Neither Jim nor I knew what to expect. We were lured into stopping by the gorgeous display of tropical fruits. We hadn’t eaten a thing since the airport in Fort Lauderdale, Florida very early that morning and were pretty hungry. Tropical fruits suddenly sounded like a splendid idea in that moment.

Turns out that the Frutas had more than just fruit. They had all sorts of foods and snacks including a small grill. I tried to use my bastard pigeon Spanish to ask the man behind the grill what type of meat was in the hamburgers, but he failed to understand my question, answering back in English that yes, yes, this was a hamburger sandwich.

I decided ultimately to take a chance on the unknown. Sitting at a table outside in the bright sunshine with a gentle breeze ruffling the napkins and oilcloth tablecloth I had one of the best meals I’d have in ages. A mystery burger, fruit and a coconut tart. I was happy with my decision to try this, a burger that was beef after all, dressed with local cheese, lettuce, tomato and a slice or two of cucumbers dressed in a yogurt like sauce.

It could have ended badly. But I knew I had backup.
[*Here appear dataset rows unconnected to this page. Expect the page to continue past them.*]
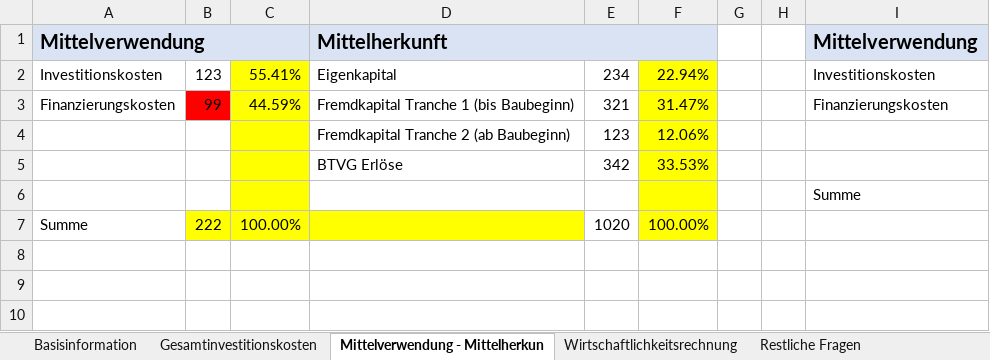
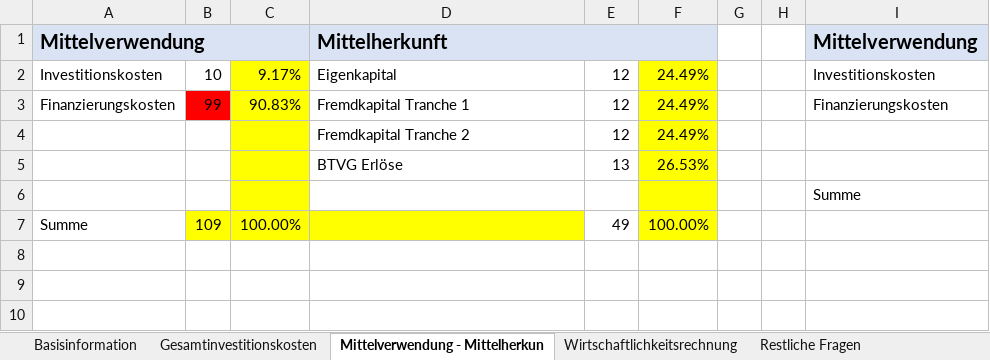
Before and after one commit to wi21b085/FinancingTool, an Excel workbook: src/main/resources/com/example/financingtool/SEPJ-Rechnungen.xlsx, sheet Mittelverwendung - Mittelherkun, drawn as a sheet; only a part is shown; values as stored, in another font and other column widths than the file's, no borders; the diff names each change by its address in the sheet, - before the commit and + after, or states it on an @@ line.

```diff
--- a/src/main/resources/com/example/financingtool/SEPJ-Rechnungen.xlsx (sheet Mittelverwendung - Mittelherkun)
+++ b/src/main/resources/com/example/financingtool/SEPJ-Rechnungen.xlsx (sheet Mittelverwendung - Mittelherkun)
-B2: 123
+B2: 10
-C2: 55.41%
+C2: 9.17%
-E2: 234
+E2: 12
-F2: 22.94%
+F2: 24.49%
-C3: 44.59%
+C3: 90.83%
-D3: Fremdkapital Tranche 1 (bis Baubeginn)
+D3: Fremdkapital Tranche 1
-E3: 321
+E3: 12
-F3: 31.47%
+F3: 24.49%
-D4: Fremdkapital Tranche 2 (ab Baubeginn)
+D4: Fremdkapital Tranche 2
-E4: 123
+E4: 12
-F4: 12.06%
+F4: 24.49%
-E5: 342
+E5: 13
-F5: 33.53%
+F5: 26.53%
-B7: 222
+B7: 109
-E7: 1020
+E7: 49
```
Also changed, not shown: sheet Gesamtinvestitionskosten, sheet Basisinformation, 12 other files.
I had in my possession medicines from my doctor to treat travelers stomach problems.

I cannot help but think of that story, of trying new things and foods on my trips when I’m thinking about all those one hour courtships ending in quick marriage in the Reformed version of extreme Christianity that people like those trying to attend Vaughn Ohlman’s Get Them Married retreat practice.

It worries me. It’s not deciding something so simple as if you should eat some burger possibly made of mystery meat, it’s determinate for the rest of these poor kids lives.

And make no mistake, even the ones that are of legal age are still kids. Most are completely sheltered by their parents and have no life experiences beyond mom and dad’s mini-cult existence. Those same mothers and fathers love to claim that their children are ready for marriage, but if you question those choices at all they cry out to stop picking on their children – calling them ‘children’

This is what happened when I published the photos of Joshua Ohlman and his new bride Laura Camp. I got a number of nasty threatening messages from her father Andrew Camp claiming she was a child and I’d violated a child’s right to privacy. He seemed not to understand that Laura herself is the one that plastered those images across the internet, making his claims of violating her privacy seem moot.

This is someone that was supposed to be of legal age, yet her father claimed she was a child. There’s something very hinky going on with that. I doubt now that she was 18 or older at the time of the marriage.

Back to my point and away from the Andrew Camp rabbit hole. Let’s use Laura Camp as an example. She claims she was given a choice on accepting Joshua as a husband or not in the few hours they were allowed to spend together before signing the betrothal documents to commit to their civil union unofficial version of marriage.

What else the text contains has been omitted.